Cardiovascular disease is the leading cause of death in the world. The use of extracorporeal membrane oxygenation (ECMO) for the treatment of cardiopulmonary collapse has risen exponentially. Data show that 86,287 cases of extracorporeal membrane oxygenation were performed in 2017. Of these 10,982 cases were performed for cardiogenic shock. Thus, the complications and morbidities of ECMO has an enormous impact on resource utilization as well as patient outcomes. A major complication that impairs patient survival is the impairment of end organ function associated with ECMO-induced inflammation. Furthermore, this inflammation can impact myocardial recovery and predict right heart failure after bridge of ECMO to a left ventricular assist device (LVAD). Right ventricular failure after LVAD implant is also a predictor of prolonged hospitalization as well as increased patient morbidity and mortality. Our objective is to determine the association of ECMO mediated inflammation with end organ dysfunction including impairment of myocardial function. Distinct from previous studies, this investigation will focus on patients undergoing venoarterial ECMO for cardiogenic shock either in the setting of acute cardiac decompensation or failure to wean from cardiopulmonary bypass after cardiac surgery.

 

Identification and Establishment of Novel Pathogenic Genes Involved in Intellectual Disability/ Developmental Delay with Hypomyelinating Leukodystrophy in China

UMMS: Margit Burmeister, PhD
PKUHSC: Jimgmin Wang, PhD

Intellectual disability/development delay (ID/DD) is a common group of neurodevelopmental disorders characterized by substantial limitations in both intellectual functioning and adaptive behavior, starting before the age of 18 years with a prevalence of 1%~3%. Genetics is known to have an important role in etiology of ID/DD. Discerning the precise genetic causes for specific ID/DD patients will inform prognosis, management and therapy, enables access to disorder-specific support groups, and facilitates family planning. Specific knowledge of the genetic basis of disease may in some cases also lead to direct therapeutic interventions. Trio-based whole exome sequencing (WES) has become the best option to identify genetic causes of ID/DD. Although rare variants in more of >700 different genes have now been shown to be associated with ID/DD, many disease-causing genes still remain to be discovered. Building on prior collaborations, we aim to identify and further study genetic causes of ID/DD&HLD patients. Establishing neuronal cell lines for promising candidate gene variants will provide a cellar platform for pathogenesis studies and in-vitro drug screens.

 

Systematic Investigation of the Microbiome-host Interactions in H. pylori-associated Gastric Cancer Patients

UMMS: Yongqun He, PhD
PKUHSC: Jianmin Wu

Gastric cancer is the fifth most prevalent malignancy and the third leading cause of cancer death worldwide.
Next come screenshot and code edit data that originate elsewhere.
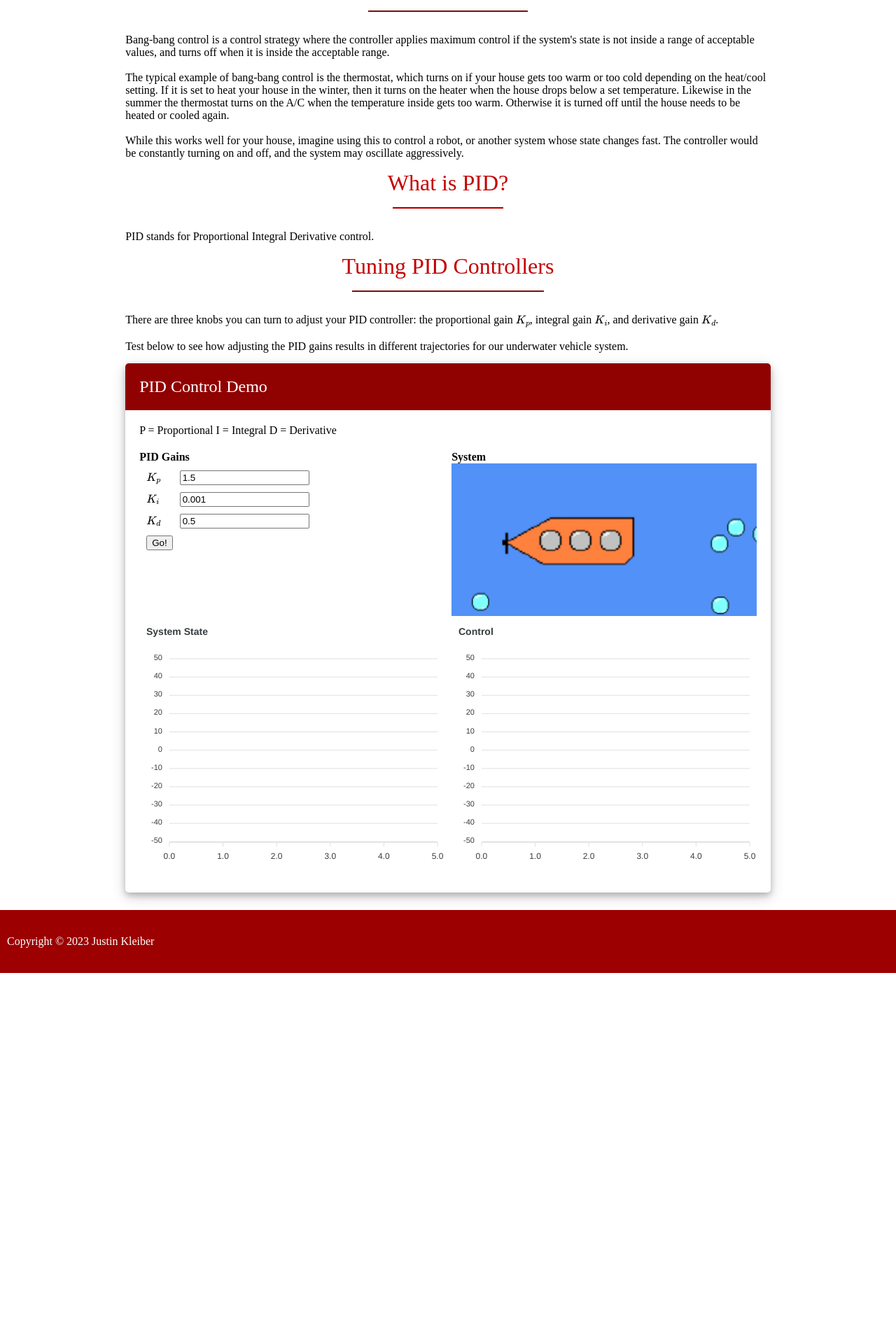
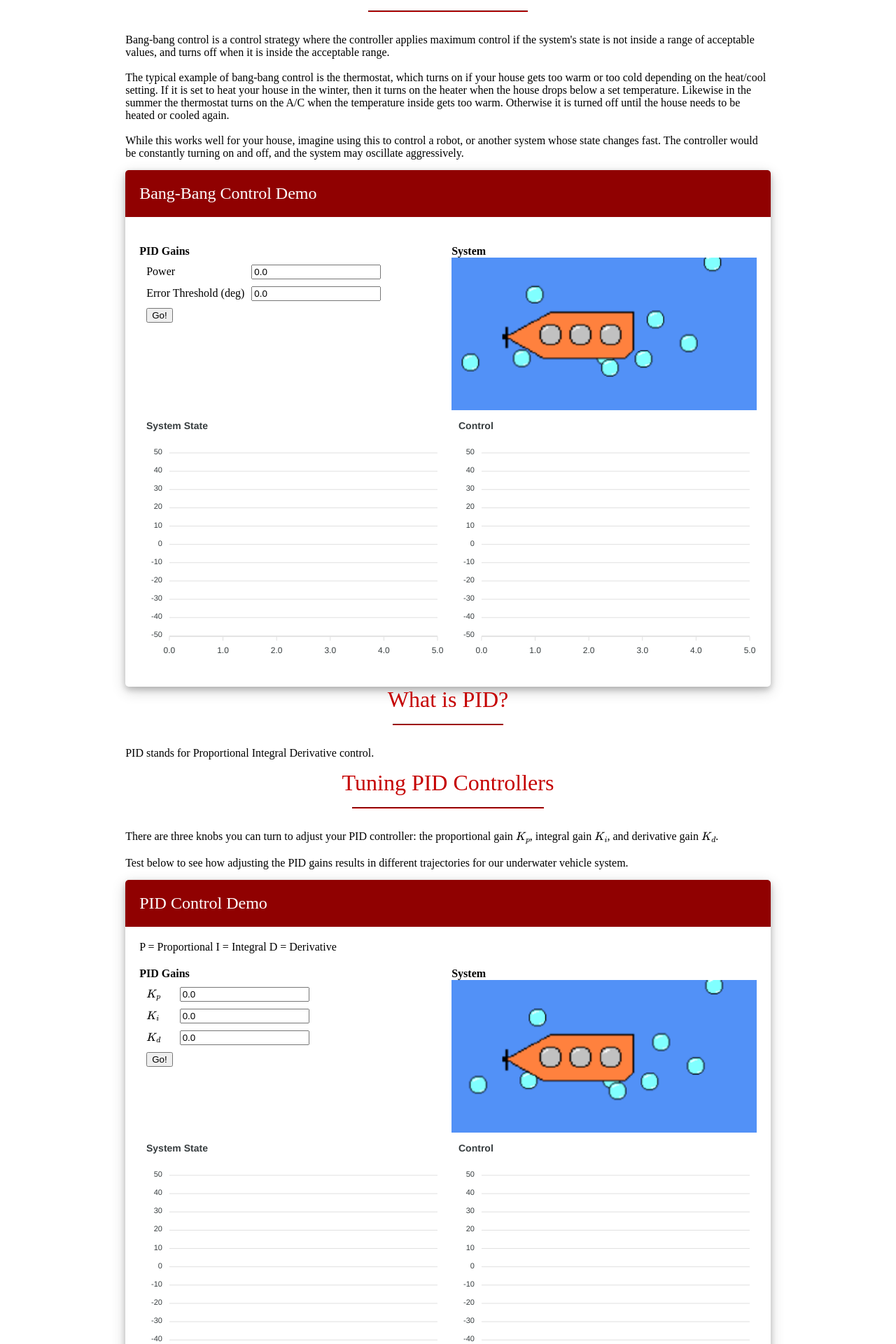
Before and after one commit to jkleiber/controls-tutorials, a Flask app: page /pid-control.html in a window 1280 px wide. Shown: the part 1004-2924 px from the top of the page at 70% size. Before the commit the page ends 2394 px from the top, so only its background shows below. Run offline with Flask 2, Linux system fonts and the light colour scheme; some libraries are stand-ins or nearby versions; some web fonts are replaced.

Commit message:
Adds bang bang control demo

```diff
--- a/app/static/js/pid_control_demo.js
+++ b/app/static/js/pid_control_demo.js
@@ -17,9 +17,9 @@ document.write(
 
 // System parameters
 var sys_params = {
-    a: -2,
-    b: -4,
-    c: 0.3
+    a: 1,
+    b: -0.2,
+    c: 2
 };
 
 // Resources
@@ -233,6 +233,59 @@ const pid_control_sim = async(x_data, pid_data, sim_data) => {
     });
 }
 
+const bb_control_sim = async(x_data, bb_data, sim_data) => {
+    // Current time
+    var t = sim_data.t;
+
+    // Timestep
+    var dt = sim_data.dt;
+
+    // Compute error on position
+    var error = sim_data.setpoint - sim_data.x[0];
+
+    // Bang-Bang control
+    var u = 0.0;
+    var thresh = sim_data.thresh;
+    if (Math.abs(error) > thresh) {
+        u = sim_data.power;
+        if (error < 0) {
+            u *= -1.0;
+        }
+    }
+
+    // Update dynamics
+    var xdot = second_order_sys(sim_data.x, u, sys_params);
+
+    console.log("u: " + u + " xdot: " + xdot)
+
+    // Integrate
+    sim_data.x[0] += xdot[0] * dt;
+    sim_data.x[1] += xdot[1] * dt;
+
+    // Update time
+    sim_data.t += dt;
+
+    // Update position chart
+    x_data[0].data.push({
+        x: t,
+        y: sim_data.x[0]
+    });
+    x_data[1].data.push({
+        x: t,
+        y: sim_data.x[1]
+    });
+    x_data[2].data.push({
+        x: t,
+        y: error
+    });
+
+    // Update control chart
+    bb_data[0].data.push({
+        x: t,
+        y: u
+    });
+}
+
 function example_reset(x, u) {
     u.series = [
         {
@@ -249,6 +302,28 @@ function example_reset(x, u) {
         },
         {
             name: "D",
+            data: []
+        }
+    ];
+
+    x.series = [{
+        name: "Position",
+        data: []
+    },
+    {
+        name: "Velocity",
+        data: []
+    },
+    {
+        name: "Error",
+        data: []
+    }];
+}
+
+function bb_example_reset(x, u) {
+    u.series = [
+        {
+            name: "Control",
             data: []
         }
     ];
@@ -291,15 +366,13 @@ function drawAUV(canvas, ctx, pitch) {
     drawBackground(ctx, canvas.width, canvas.height);
 
     // Draw bubbles
-    drawBubbles();
+    drawBubbles(canvas, ctx);
 
     // draw the AUV
     drawRotatedImage(ctx, auv_img, 50, 50, pitch);
-
-
 }
 
-function drawBubbles() {
+function drawBubbles(canvas, ctx) {
     for (var i = 0; i < bubble_x.length; i++) {
         bubble_x[i].x -= bubble_x[i].vx;
         bubble_x[i].y -= bubble_x[i].vy;
--- a/app/templates/pid-control.html
+++ b/app/templates/pid-control.html
@@ -126,6 +126,55 @@
                     oscillate aggressively.
                 </p>
 
+                <!-- PID Control -->
+                <div class="example-block">
+                    <!-- <div class="lesson-img-frame">
+                        <img src="/static/img/quadcopter-cad.png" class="lesson-gif"></img>
+                    </div> -->
+                    <div class="example-header">Bang-Bang Control Demo</div>
+                    <!-- <div class="lesson-authors">
+                            Justin Kleiber
+                        </div> -->
+
+                    <div class="example-frame">
+                        <div class="example-summary">
+
+                        </div>
+
+                        <div class="wrapper-2x2">
+                            <div id="bb-control-inputs" class="example-inputs">
+                                <b>PID Gains</b>
+                                <div class="example-input-panel">
+
+                                    <p class="example-user-input-container">
+                                        <label for="bb-power-input" class="example-user-input">Power</label>
+                                        <input type="number" id="bb-power-input" class="example-user-input" value="0.0">
+                                    </p>
+                                    <p class="example-user-input-container">
+                                        <label for="thresh-input" class="example-user-input">Error Threshold
+                                            (deg)</label>
+                                        <input type="number" id="thresh-input" class="example-user-input" value="0.0">
+                                    </p>
+
+                                    <button onclick="run_bb_sim()">Go!</button>
+
+                                </div>
+                            </div>
+                            <div id="draw-sim-bb-control-container">
+                                <b>System</b>
+                                <canvas id="draw-sim-bb-control-canvas" class="example-drawing"></canvas>
+                            </div>
+                            <div id="x-chart-bb-control" class="realtime-example-chart"></div>
+                            <div id="u-chart-bb-control" class="realtime-example-chart"></div>
+                        </div>
+
+
+
+
+                    </div>
+                </div>
+
+
                 <div class="section-title">
                     What is PID?
                     <hr>
@@ -176,15 +225,15 @@
 
                                     <p class="example-user-input-container">
                                         <label for="kp-input" class="example-user-input">\(K_p\)</label>
-                                        <input type="number" id="kp-input" class="example-user-input" value="1.5">
+                                        <input type="number" id="kp-input" class="example-user-input" value="0.0">
                                     </p>
                                     <p class="example-user-input-container">
                                         <label for="ki-input" class="example-user-input">\(K_i\)</label>
-                                        <input type="number" id="ki-input" class="example-user-input" value="0.001">
+                                        <input type="number" id="ki-input" class="example-user-input" value="0.0">
                                     </p>
                                     <p class="example-user-input-container">
                                         <label for="kd-input" class="example-user-input">\(K_d\)</label>
-                                        <input type="number" id="kd-input" class="example-user-input" value="0.5">
+                                        <input type="number" id="kd-input" class="example-user-input" value="0.0">
                                     </p>
 
                                     <button onclick="run_pid_sim()">Go!</button>
@@ -214,8 +263,16 @@
         // Simulation Constants
         let TIME_INTERVAL_MS = 100;
         let NUM_BUBBLES = 7;
+        let SIM_TF = 5; // final sim time
+        let SIM_DT = TIME_INTERVAL_MS / 1000;
+        let MIN_X0 = 25;
+        let MAX_X0 = 45;
 
-        // Canvas
+        /**
+         * PID EXAMPLE
+         */
+
+        // PID Canvas
         var canvas = document.getElementById("draw-sim-pid-control-canvas");
         var ctx = canvas.getContext("2d");
         initBubbles(NUM_BUBBLES, canvas.width, canvas.height)
@@ -224,10 +281,9 @@
         var pid_x0 = [0, 0];   // Initial condition
         var pid_xt = 0.0; // Setpoint
         var pid_Kp = 0.5; // Proportional gain
-        var pid_tf = 5;  // final sim time
-        var pid_dt = TIME_INTERVAL_MS / 1000;
-        var MIN_X0 = 25;
-        var MAX_X0 = 45;
+        var pid_tf = SIM_TF;
+        var pid_dt = SIM_DT;
+
 
         // PID control example charts
         pid_charts = pid_chart_generator("#x-chart-pid-control", "#u-chart-pid-control", pid_tf, TIME_INTERVAL_MS);
@@ -238,7 +294,6 @@
 
         var pid_control_run = false;
         var pid_control_reset = false;
-        var first_run = true;
 
         var pid_charts_dict = {
             x_chart: x_chart_1,
@@ -265,7 +320,52 @@
         };
         // reset to initialize
         example_reset(pid_x_data, pid_pid_data);
-        console.log(pid_x_data)
+
+
+        /**
+         * BANG-BANG EXAMPLE
+         */
+
+        // BB Canvas
+        var bb_canvas = document.getElementById("draw-sim-bb-control-canvas");
+        var bb_ctx = bb_canvas.getContext("2d");
+        initBubbles(NUM_BUBBLES, bb_canvas.width, bb_canvas.height);
+
+        bb_charts = pid_chart_generator("#x-chart-bb-control", "#u-chart-bb-control", SIM_TF, TIME_INTERVAL_MS);
+        x_chart_bb = bb_charts[0];
+        u_chart_bb = bb_charts[1];
+        x_chart_bb.render();
+        u_chart_bb.render();
+
+        var bb_control_run = false;
+        var first_run = true;
+
+        var bb_charts_dict = {
+            x_chart: x_chart_bb,
+            u_chart: u_chart_bb
+        };
+
+        // Example data
+        var bb_sim_data = {
+            t: 0,
+            x: [0, 0],
+            setpoint: 0.0,
+            power: 1,
+            thresh: 0,
+            dt: SIM_DT,
+            prev_error: 0,
+            integrator: 0
+        };
+        var bb_x_data = {
+            series: []
+        };
+        var bb_u_data = {
+            series: []
+        };
+        // reset to initialize
+        bb_example_reset(bb_x_data, bb_u_data);
+        console.log(bb_x_data)
+
 
         function run_pid_sim() {
             // Set state to running
@@ -286,6 +386,24 @@
             new_x0(pid_sim_data);
         }
 
+        function run_bb_sim() {
+            // Set state to running
+            bb_control_run = true;
+
+            // Reset the views.
+            bb_example_reset(bb_x_data, bb_u_data);
+            bb_sim_data.prev_error = 0;
+            bb_sim_data.integrator = 0;
+            bb_sim_data.t = 0;
+
+            // Get user input.
+            bb_sim_data.power = parseFloat(document.getElementById("bb-power-input").value);
+            bb_sim_data.thresh = parseFloat(document.getElementById("thresh-input").value);
+
+            // Come up with new initial condition.
+            new_x0(bb_sim_data);
+        }
+
         function new_x0(sim_data) {
             // Generate random initial condition.
             var x0_range = MAX_X0 - MIN_X0;
@@ -300,18 +418,10 @@
         }
 
         window.setInterval(function () {
-            // If this is the first run, draw the AUV to initialize the scene.
-            if (first_run) {
-                drawAUV(canvas, ctx, pid_sim_data.x[0])
-            }
-
             // If PID control example is running, manage it.
             if (pid_control_run) {
                 // Run the simulation
                 pid_control_sim(pid_x_data.series, pid_pid_data.series, pid_sim_data);
-
-                // Draw the example
-                drawAUV(canvas, ctx, pid_sim_data.x[0])
 
                 // Update charts
                 pid_charts_dict.pid_chart.updateSeries(pid_pid_data.series);
@@ -322,6 +432,29 @@
                 }
             }
 
+            // If the BB control example is running, manage it.
+            if (bb_control_run) {
+                // Run the simulation
+                bb_control_sim(bb_x_data.series, bb_u_data.series, bb_sim_data);
+
+                // Draw the example
+                console.log(bb_sim_data.x[0])
+
+                // Update charts
+                bb_charts_dict.u_chart.updateSeries(bb_u_data.series);
+                bb_charts_dict.x_chart.updateSeries(bb_x_data.series);
+
+                if (bb_sim_data.t > SIM_TF) {
+                    bb_control_run = false;
+                }
+            }
+
+            // Draw the PID example
+            drawAUV(canvas, ctx, pid_sim_data.x[0]);
+
+            // Draw the BB sim example
+            drawAUV(bb_canvas, bb_ctx, bb_sim_data.x[0])
+
 
 
         }, TIME_INTERVAL_MS);
```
Almost a half of new cases of gastric cancer occurred in China, where it is the second leading cause of cancer death. The strongest risk factor for gastric cancer is chronic Helicobacter pylori infection. People with H. pylori infection have a roughly six-fold greater risk of developing gastric cancer than uninfected people. However, not all people infected with H. pylori will develop gastric cancer, suggesting more factors and mechanisms involved in gastric carcinogenesis. We hypothesize that complex interactions between host genetic susceptible factors, H. pylori, and other gut microbes influence the host molecular and cellular activities, leading to the development of gastric cancer. Our study will identify candidate synergistic factors with H. pylori in gastric carcinogenesis, with ex vivo verification using organoid models. This systematic study will identify candidate synergistic factors with H. pylori in gastric carcinogenesis and provide proof-of-concept ex vivo experimental verification using organoid models, leading to further understanding of gastric carcinogenesis.